“There's always traffic, there's always construction,” complained local resident John Bockover.

“Literally every morning I’m on my way to work, it's an accident on I-4,” said resident Elijah Moore.

And there was little shock when they learned a recent study dubbed I-4 as the deadliest highway in the nation.

GPS company Teletrac Navman published research showing more than 160 people died on I-4’s 132-mile stretch from 2011 and 2015. That's 1.2 deaths per mile. Compare that to I-75, which ranks 11th on the list with a death-per-mile average of 0.59.

“Even Atlanta, their interstate system is way more congested than I-4 but I don't know, I-4 it's just a bad spot,” said Moore.

Florida Highway Patrol officials say: Don't blame the road, but focus on the drivers.

“Troopers still see a lot of the same kind of problems that we've been discussing for years,” said FHP trooper Steve Gaskins. “Talking about people driving too fast, following too closely, cutting in and out of other traffic, not using turn signals, not driving with courtesy.”

Officials argue the only way to get I-4 off such a notorious list is to stop doing the things which make driving on any road a danger.
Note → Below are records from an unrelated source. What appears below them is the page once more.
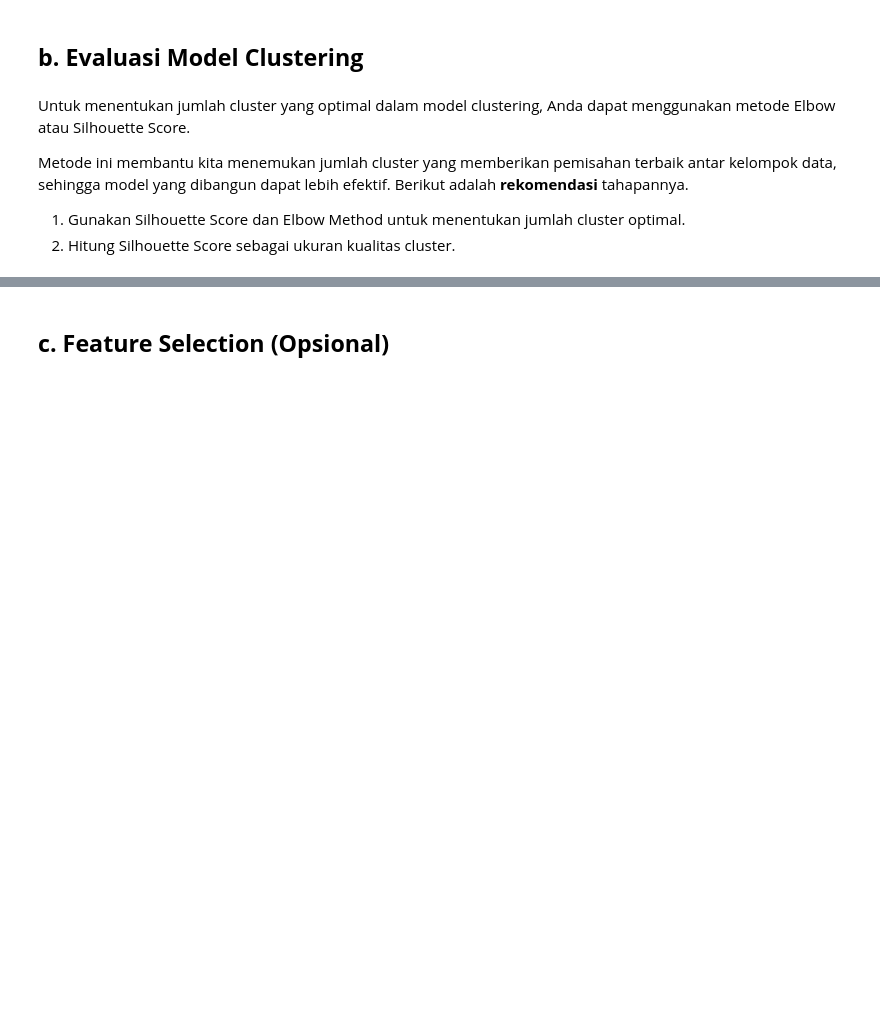
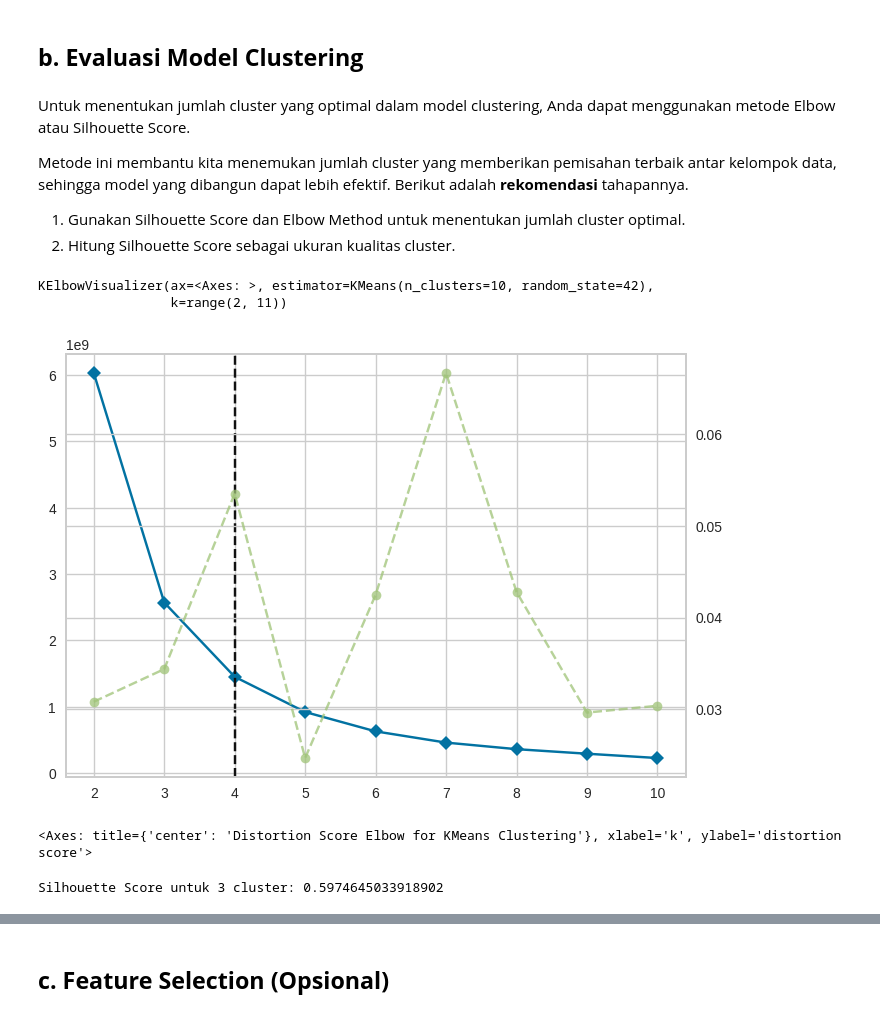
Before and after one commit to LatiefDataVisionary/machine-learning-basic-dicoding, a Jupyter notebook: [Clustering]_Submission_Akhir_BMLP_Lathif_Ramadhan.ipynb, the cells around one changed output, grey strips where cells are left out. Saved outputs shown, nothing was run; the diff lists cells and outputs as text; code cells hidden in the pictures; blank space fills up the shorter version.

```diff
--- a/[Clustering]_Submission_Akhir_BMLP_Lathif_Ramadhan.ipynb
+++ b/[Clustering]_Submission_Akhir_BMLP_Lathif_Ramadhan.ipynb
@@ -472,0 +475,21 @@ Pada tahap ini, Anda membangun model clustering dengan memilih algoritma yang se
+# %%
+# 2. Latih model dengan data.
+# Tentukan jumlah cluster yang diinginkan (misalnya, 3 cluster)
+n_clusters = 3
+
+# Inisialisasi model K-Means
+kmeans = KMeans(n_clusters=n_clusters, random_state=42)  # random_state untuk konsistensi
+
+# Drop non-numerical columns before fitting the model
+numerical_df = df.select_dtypes(include=np.number)
+
+# Latih model dengan data yang telah di-preprocessing dan hanya kolom numerik
+kmeans.fit(numerical_df)
+
+# Dapatkan label cluster untuk setiap data point
+labels = kmeans.labels_
+
+# Tambahkan label cluster ke DataFrame asli
+df['cluster'] = labels
+
+print("Model clustering telah dibangun dan label cluster telah ditambahkan ke DataFrame.")
@@ -482,0 +516,42 @@ Metode ini membantu kita menemukan jumlah cluster yang memberikan pemisahan terb
+# %%
+# --- Elbow Method ---
+# Tentukan rentang jumlah cluster yang ingin diuji
+k_range = range(2, 11)  # Misalnya, menguji 2 hingga 10 cluster
+
+# Inisialisasi model KMeans dan visualizer Elbow
+kmeans = KMeans(random_state=42)
+visualizer = KElbowVisualizer(kmeans, k=k_range)
+
+# Select only numerical features for clustering
+numerical_features = df.select_dtypes(include=np.number).columns
+numerical_df = df[numerical_features]
+# %%
+# Fit visualizer dengan data dan tampilkan plot Elbow
+visualizer.fit(numerical_df)
+# %% [output]
+KElbowVisualizer(ax=<Axes: >, estimator=KMeans(n_clusters=10, random_state=42),
+                 k=range(2, 11))
+[figure, added]
+# %%
+visualizer.show()
+# %% [output]
+<Axes: title={'center': 'Distortion Score Elbow for KMeans Clustering'}, xlabel='k', ylabel='distortion score'>
+# %%
+# --- Silhouette Score ---
+# Tentukan jumlah cluster optimal berdasarkan Elbow Method (misalnya, 3)
+optimal_n_clusters = 3 # Ganti dengan nilai optimal dari Elbow Method
+
+# Inisialisasi dan latih model KMeans dengan jumlah cluster optimal
+kmeans = KMeans(n_clusters=optimal_n_clusters, random_state=42)
+
+# Drop non-numerical columns before fitting the model
+numerical_df = df.select_dtypes(include=np.number)
+
+#Fit the model with numerical data only
+kmeans.fit(numerical_df)
+
+# Hitung Silhouette Score
+silhouette_avg = silhouette_score(numerical_df, kmeans.labels_)  # Use numerical_df for silhouette calculation
+print(f"Silhouette Score untuk {optimal_n_clusters} cluster: {silhouette_avg}")
+# %% [output]
+Silhouette Score untuk 3 cluster: 0.5974645033918902
```
Also changed, not shown: parts of 7 cells of this notebook.
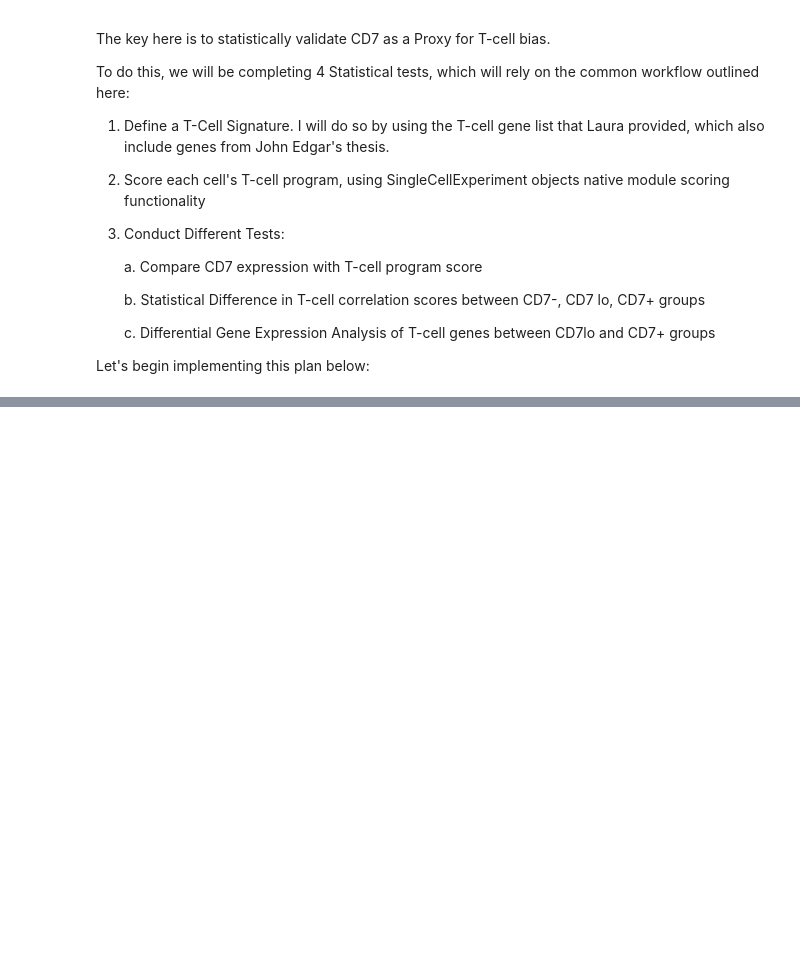
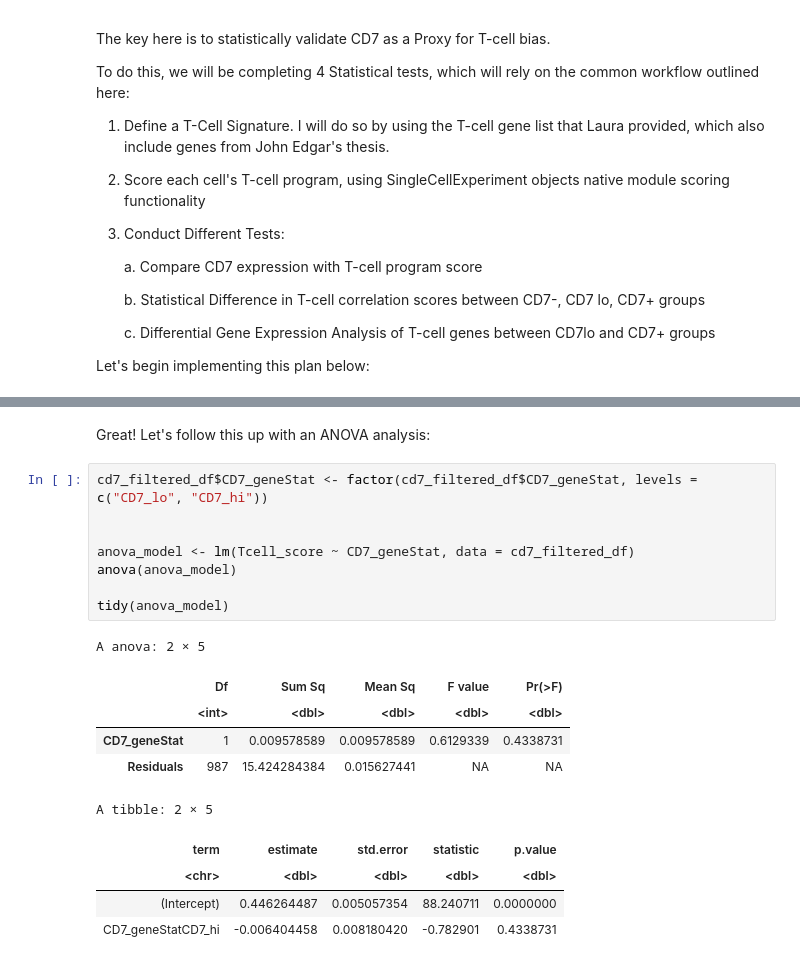
Before and after one commit to piyush-1903/ZandstraEaves_DirectedStudies, a Jupyter notebook: Aim1/d7-d13_RNASeq/Aim2_Analysis.ipynb, the cells around one changed output, grey strips where cells are left out. Drawn from its saved outputs; the diff is of its cells as text; blank space fills up the shorter version.

```diff
--- a/Aim1/d7-d13_RNASeq/Aim2_Analysis.ipynb
+++ b/Aim1/d7-d13_RNASeq/Aim2_Analysis.ipynb
@@ -1020,0 +1080,21 @@ print(spearman_result)
+# %% [markdown]
+Great! Let's follow this up with an ANOVA analysis:
+# %%
+cd7_filtered_df$CD7_geneStat <- factor(cd7_filtered_df$CD7_geneStat, levels = c("CD7_lo", "CD7_hi"))
+
+
+anova_model <- lm(Tcell_score ~ CD7_geneStat, data = cd7_filtered_df)
+anova(anova_model)
+
+tidy(anova_model)
+# %% [output]
+A anova: 2 × 5
+|  | Df | Sum Sq | Mean Sq | F value | Pr(>F) |
+|  | <int> | <dbl> | <dbl> | <dbl> | <dbl> |
+| CD7_geneStat | 1 | 0.009578589 | 0.009578589 | 0.6129339 | 0.4338731 |
+| Residuals | 987 | 15.424284384 | 0.015627441 | NA | NA |
+A tibble: 2 × 5
+| term | estimate | std.error | statistic | p.value |
+| <chr> | <dbl> | <dbl> | <dbl> | <dbl> |
+| (Intercept) | 0.446264487 | 0.005057354 | 88.240711 | 0.0000000 |
+| CD7_geneStatCD7_hi | -0.006404458 | 0.008180420 | -0.782901 | 0.4338731 |
```
Also changed, not shown: parts of 16 cells of this notebook.
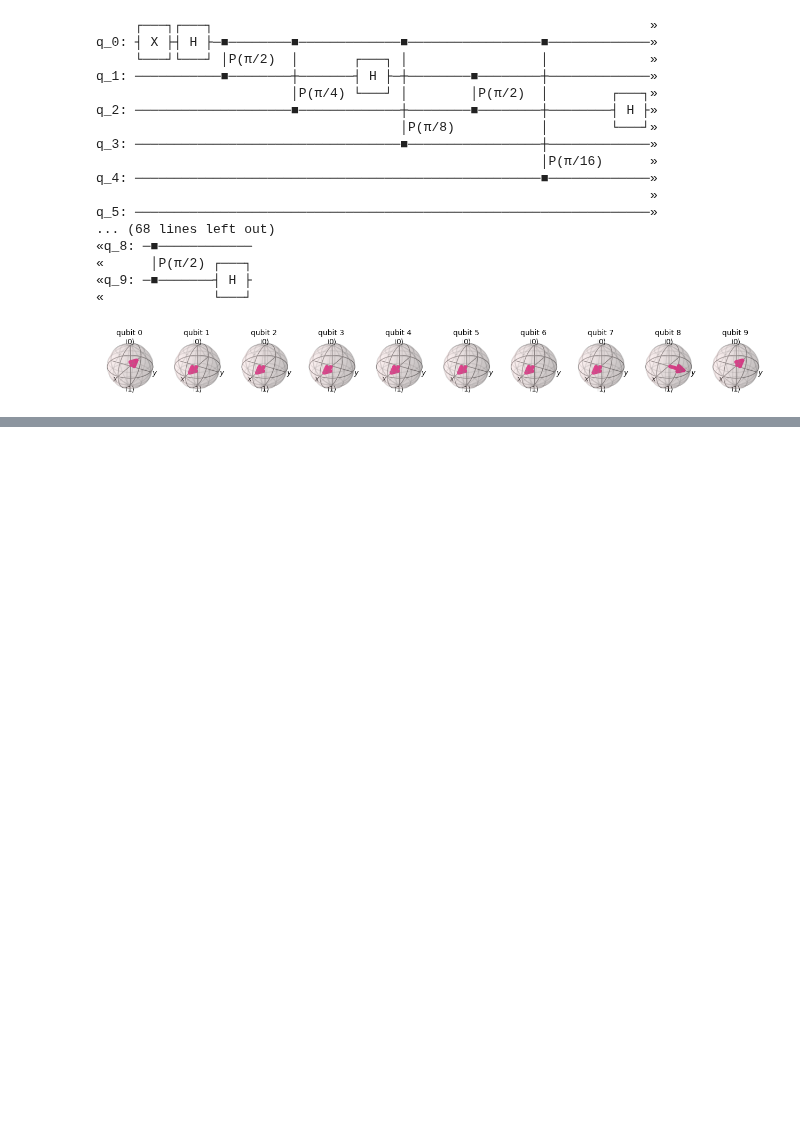
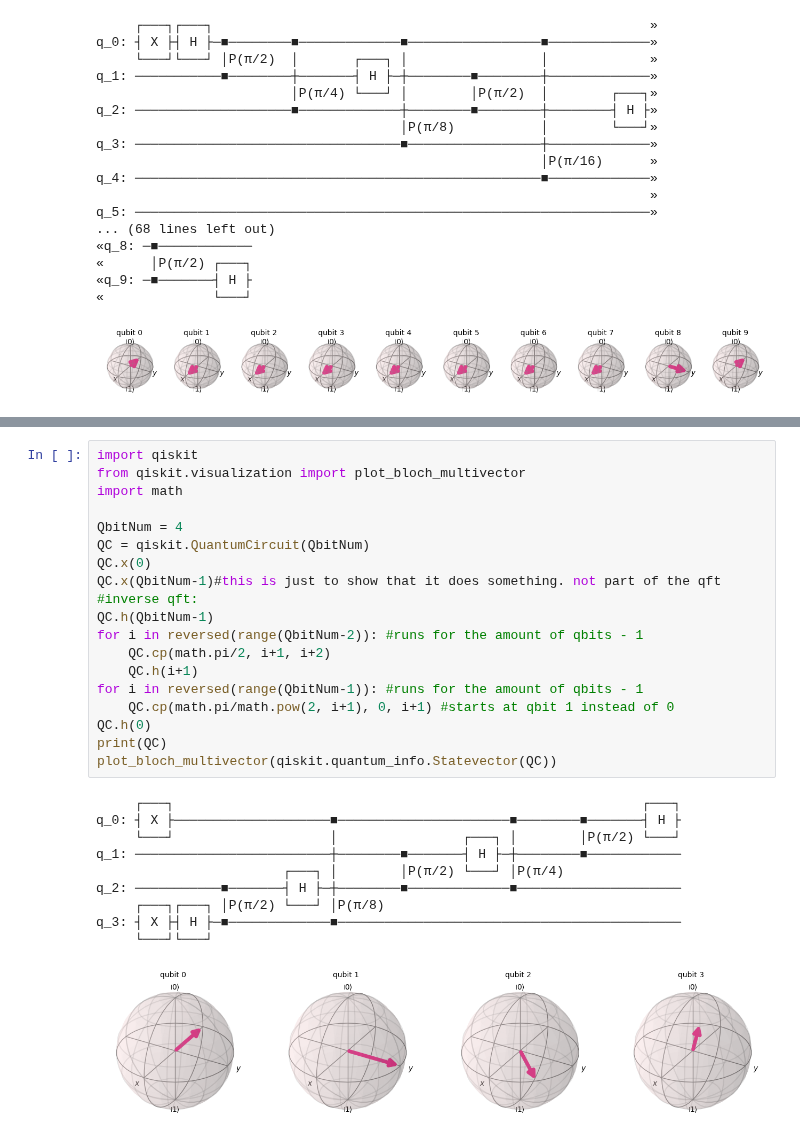
Before and after one commit to Lilith207/PythonForQuantum, a Jupyter notebook: Advanced/Assignment 2/Assignment 2.ipynb, the cells around one changed output, grey strips where cells are left out. Saved outputs shown, nothing was run; the diff lists cells and outputs as text; blank space fills up the shorter version.

```diff
--- a/Advanced/Assignment 2/Assignment 2.ipynb
+++ b/Advanced/Assignment 2/Assignment 2.ipynb
@@ -48,0 +55,30 @@ q_5: ─────────────────────────
+# %%
+import qiskit
+from qiskit.visualization import plot_bloch_multivector
+import math
+
+QbitNum = 4
+QC = qiskit.QuantumCircuit(QbitNum)
+QC.x(0)
+QC.x(QbitNum-1)#this is just to show that it does something. not part of the qft
+#inverse qft:
+QC.h(QbitNum-1)
+for i in reversed(range(QbitNum-2)): #runs for the amount of qbits - 1
+    QC.cp(math.pi/2, i+1, i+2)
+    QC.h(i+1)
+for i in reversed(range(QbitNum-1)): #runs for the amount of qbits - 1
+    QC.cp(math.pi/math.pow(2, i+1), 0, i+1) #starts at qbit 1 instead of 0
+QC.h(0)
+print(QC)
+plot_bloch_multivector(qiskit.quantum_info.Statevector(QC))
+# %% [output]
+     ┌───┐                                                            ┌───┐
+q_0: ┤ X ├────────────────────■──────────────────────■────────■───────┤ H ├
+     └───┘                    │                ┌───┐ │        │P(π/2) └───┘
+q_1: ─────────────────────────┼────────■───────┤ H ├─┼────────■────────────
+                        ┌───┐ │        │P(π/2) └───┘ │P(π/4)
+q_2: ───────────■───────┤ H ├─┼────────■─────────────■─────────────────────
+     ┌───┐┌───┐ │P(π/2) └───┘ │P(π/8)
+q_3: ┤ X ├┤ H ├─■─────────────■────────────────────────────────────────────
+     └───┘└───┘
+[figure, added]
```
Also changed, not shown: parts of 3 cells of this notebook.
“If I can get people to get onboard with that, to curb that behavior, those numbers, I have no doubt will decrease -- not only on I-4, but all across the state,” added Gaskins.